§ **The task**:
In the entries below, find the string "cell" and return each line holding it.

§ **Exercise data**:
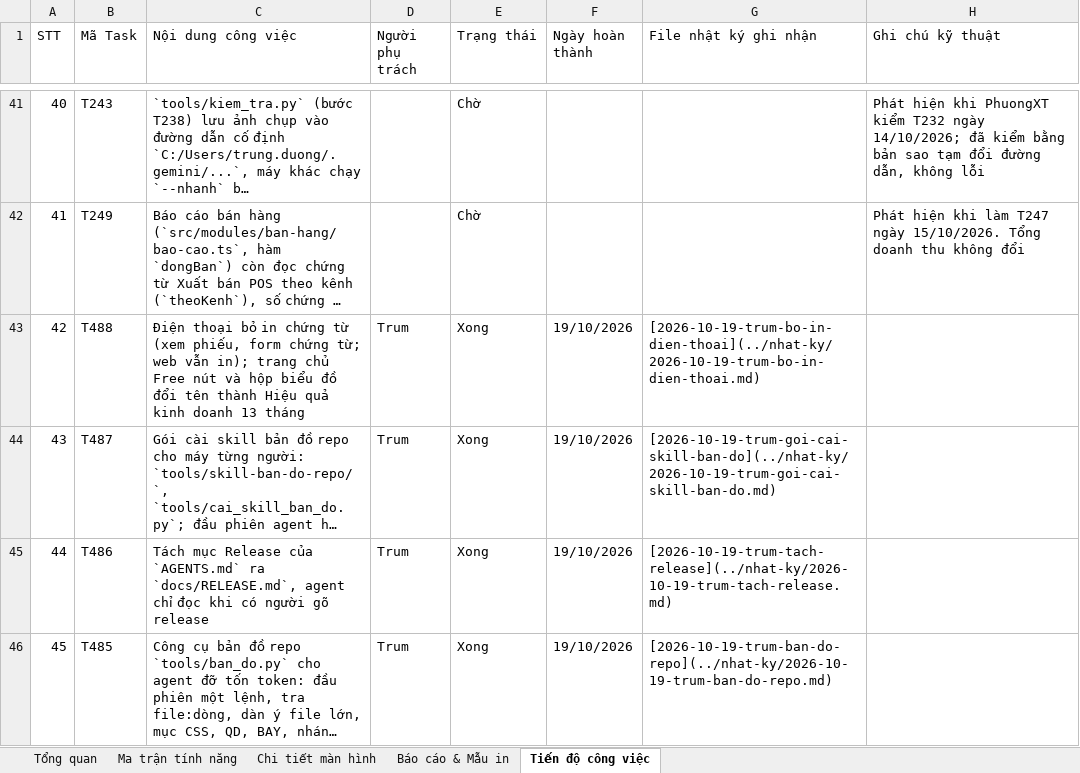
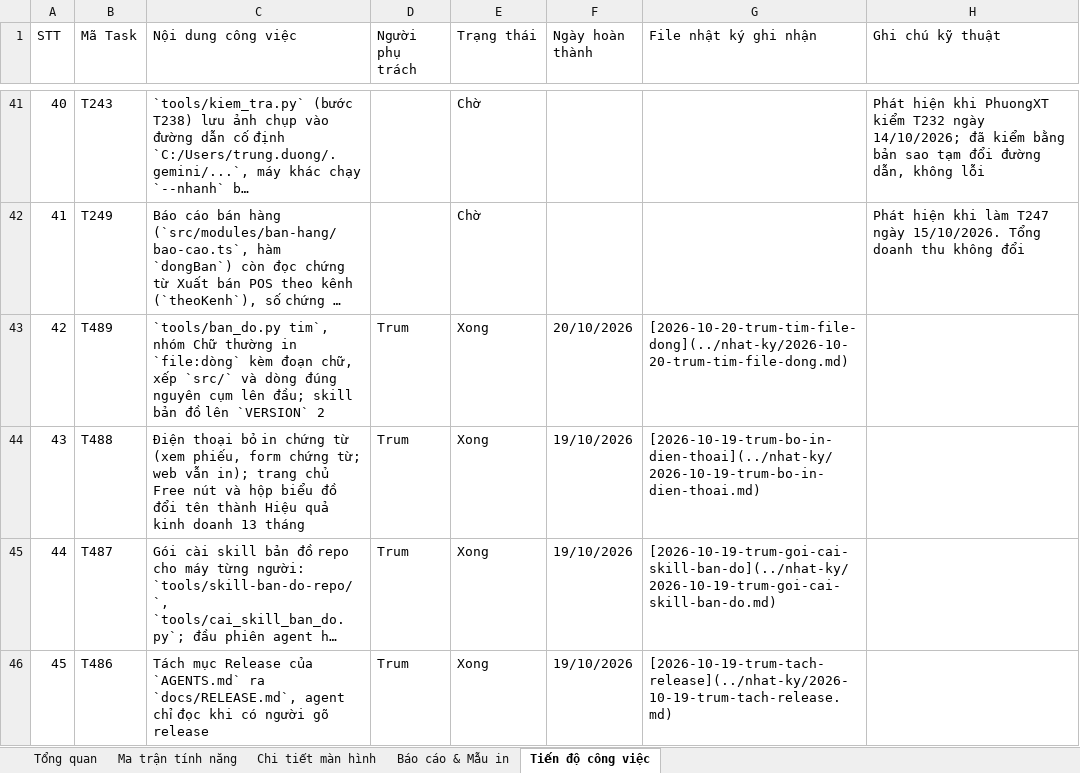
Before and after one commit to trungkhanhduong93/iaccdemo, an Excel workbook: docs/IACC-Cloud-Chi-Tiet-He-Thong.xlsx, sheet Tiến độ công việc, drawn as a sheet; only a part is shown, gaps mark what is left out; the shorter side is filled out with more unchanged rows; long unchanged cells end in …; values as stored, in another font and other column widths than the file's, no cell formats; addresses are those after the commit; the diff names each change by its address in the sheet, - before the commit and + after, or states it on an @@ line.

```diff
--- a/docs/IACC-Cloud-Chi-Tiet-He-Thong.xlsx (sheet Tiến độ công việc)
+++ b/docs/IACC-Cloud-Chi-Tiet-He-Thong.xlsx (sheet Tiến độ công việc)
+row 43: 42 | T489 | `tools/ban_do.py tim`, nhóm Chữ thường in `file:dòng` kèm đoạn chữ, xếp `src/` và dòng đúng nguyên cụm lên đầu; skill bản đồ lên `VERSION` 2 | Trum | Xong | 20/10/2026 | [2026-10-20-trum-tim-file-dong](../nhat-ky/2026-10-20-trum-tim-file-dong.md)
@@ column A (STT) renumbered from row 44 down @@
```
Also changed, not shown: sheet Tổng quan, cell formats, 6 other files.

§ **Answer to this task**:
Before and after one commit to trungkhanhduong93/iaccdemo, an Excel workbook: docs/IACC-Cloud-Chi-Tiet-He-Thong.xlsx, sheet Tiến độ công việc, drawn as a sheet; only a part is shown, gaps mark what is left out; the shorter side is filled out with more unchanged rows; long unchanged cells end in …; values as stored, in another font and other column widths than the file's, no cell formats; addresses are those after the commit; the diff names each change by its address in the sheet, - before the commit and + after, or states it on an @@ line.
Also changed, not shown: sheet Tổng quan, cell formats, 6 other files.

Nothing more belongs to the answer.